:27 second video
I caught my son waterbending at the pool. I'm not kidding - as you can see for yourself, he's pretty good at it. The accompaniment is a [dramatic] selection from Newton-Howard's final track from the movie entitled, "Flow Like Water." It breaks down like this:
I had a hankering for the 3rd movement of Beethoven's 7th symphony today, specifically the 1985 Karajan recording. As it turns out, once I had it imported and playing I had, for reasons which escape me now, reverted back to my usual library preference of arranging by "Date Added" which played the remaining movements out of order. Because that particular release pairs symphonies (for what I assume is time, though I've oft enjoyed listening to those two together) heading backwards my import finished with the first movement of the 4th Symphony...then segued into the last track of The Last Airbender. These unlikely bedfellows made me stand up and beg for buttermilk.
One word: Marvelous.
Back when Infinity was light-years ahead of the rest of the world engineering speaker systems, and the $50,000 Kappa System V was available for purchase, I had a dormmmate who owned a pair of Kappa 9. It was on this system I first heard Enya, and first heard what Beethoven's symphonies sounded like in the able hands of Herbert Von Karajan and the Berliner Philharmoniker.
"You're talking about a composer who has established a very identifiable sound that filmmakers have come to rely upon for a successful collaboration of sound and image. It's obviously a very successful approach, and he has maintained a great deal of musical integrity while pursuing that identity, which is no small feat. And I think one would do well to remember that composers of the stature of Haydn and Beethoven were known to sell the same piece of music to different buyers.

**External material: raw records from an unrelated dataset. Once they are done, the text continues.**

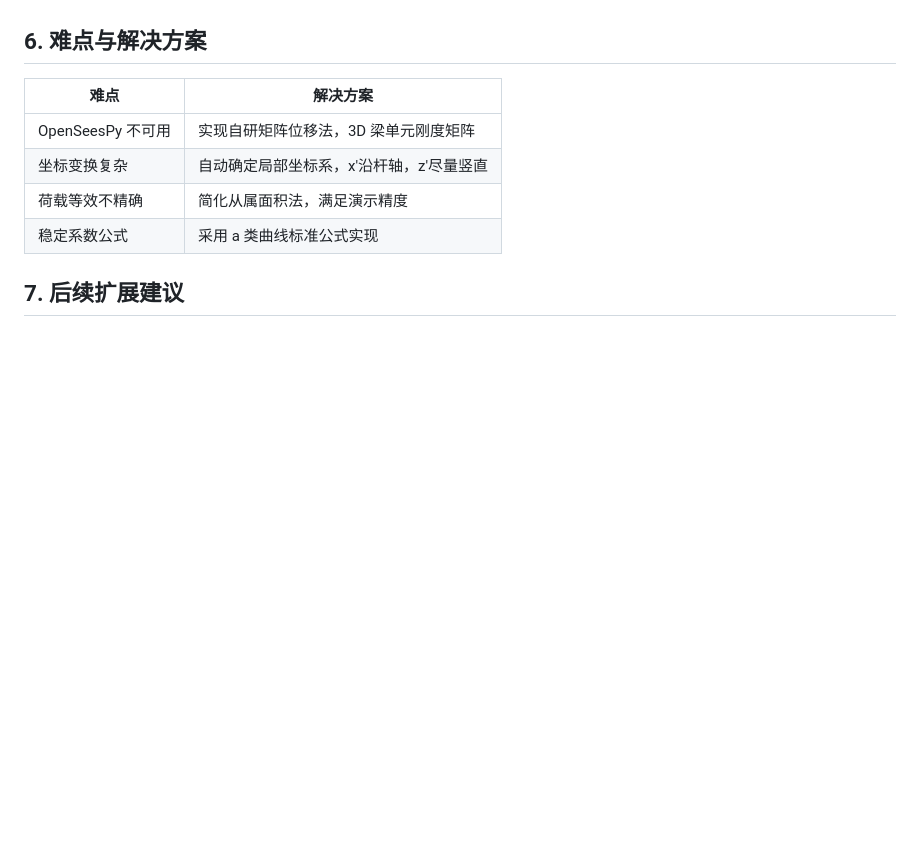
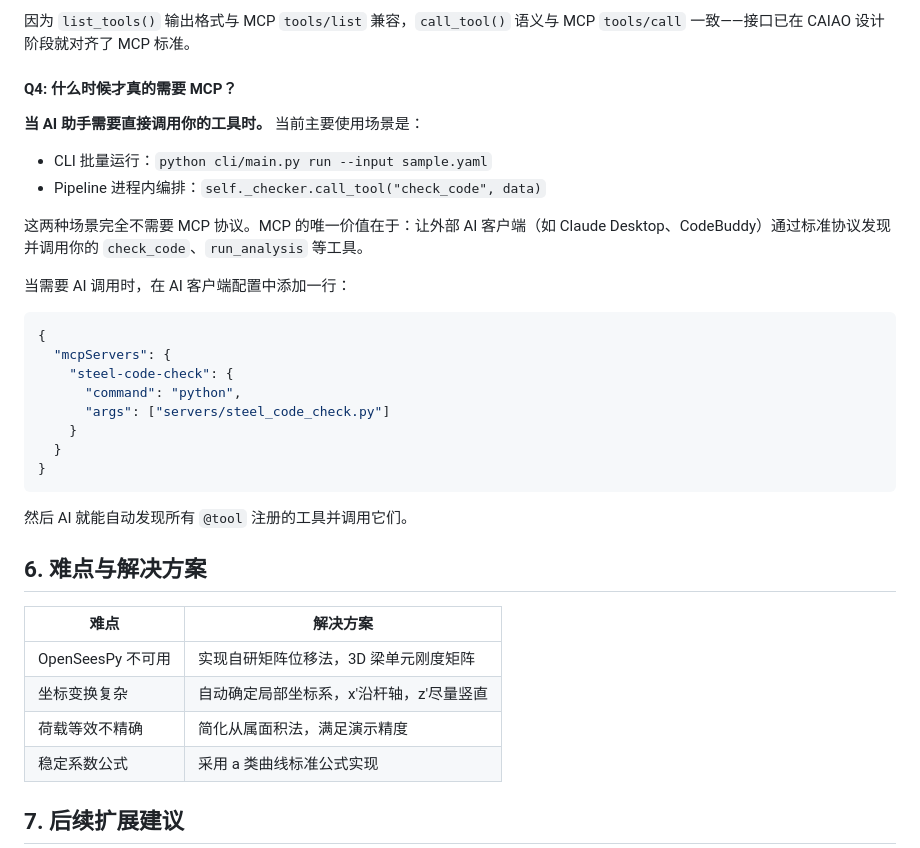
Before and after one commit to LaobaiAi/steel-frame-design, a Markdown page: docs/DEVELOPMENT_MANUAL.md, the part around one of its changes. GitHub-like rendering; blank space fills up the shorter version.

Commit message:
docs: 新增 CAIAO 与 MCP 常见问答，阐明分层设计

````diff
--- a/docs/DEVELOPMENT_MANUAL.md
+++ b/docs/DEVELOPMENT_MANUAL.md
@@ -203,3 +277,27 @@ report = reporter.call_tool("generate_report", ...)
+因为 `list_tools()` 输出格式与 MCP `tools/list` 兼容，`call_tool()` 语义与 MCP `tools/call` 一致——接口已在 CAIAO 设计阶段就对齐了 MCP 标准。
+
+#### Q4: 什么时候才真的需要 MCP？
+
+**当 AI 助手需要直接调用你的工具时。** 当前主要使用场景是：
+- CLI 批量运行：`python cli/main.py run --input sample.yaml`
+- Pipeline 进程内编排：`self._checker.call_tool("check_code", data)`
+
+这两种场景完全不需要 MCP 协议。MCP 的唯一价值在于：让外部 AI 客户端（如 Claude Desktop、CodeBuddy）通过标准协议发现并调用你的 `check_code`、`run_analysis` 等工具。
+
+当需要 AI 调用时，在 AI 客户端配置中添加一行：
+```json
+{
+  "mcpServers": {
+    "steel-code-check": {
+      "command": "python",
+      "args": ["servers/steel_code_check.py"]
+    }
+  }
+}
+```
+
+然后 AI 就能自动发现所有 `@tool` 注册的工具并调用它们。
+
 ## 6. 难点与解决方案
 
 | 难点 | 解决方案 |
````
Also changed, not shown: other parts of docs/DEVELOPMENT_MANUAL.md (+74 -0 lines), docs/CAIAO_DISTILLATION_GUIDE.md (+10 -0 lines).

Making similar accusations against contemporary composers of film who commonly come under extreme conditions of time restraint (among many other real obstacles) might be seen as being irrelevant in light of those historical facts. So, the short answer is: it's just you." -- Don Davis when asked if James Horner's score to Titanic sounded familiar.
Let's talk about opera a minute. You people whine and whine that CD's are too expensive. Have you ever priced opera? A good quality full recording is rare to find under $50. But there's oh so much more to consider. Let's say you decide on a piece you want to purchase. You have to consider the label, the conductor, the orchestra, the soprano, and the tenor. And yes, all five can and do very elusively intermix, so you have to put it together like a puzzle. For example. My favorite conductor is Herbert Von Karajan. He has conducted many, many orchestra's but is best known as principal conductor of the Berlin Philharmonic (in which he was appointed to in 1955 and retained until his death in 1989) which as it turns out pretty much by proxy, I prefer the Berlin Philharmonic - but I'll sometimes purchase them over Karajan with a different orchestra depending on which label it's on (see what I mean about complicated?), unless I'm looking for a specific soprano of course...you get the point anyway. My favorite two labels are Deutsche Grammaphon (who, coincidently records most of the Berlin Philharmonic) and Telarc. Why labels you ask? Their quality. I didn't learn this until 1990, in Germany. SSgt Randy Smith saw my Laserlight collection of Beethoven's Nine Symphony's and just shook his head. They were $3.99 each. He loaned me his $100 Beethoven set (which I later purchased in the UK) and threw my Laserlight collection in the trash!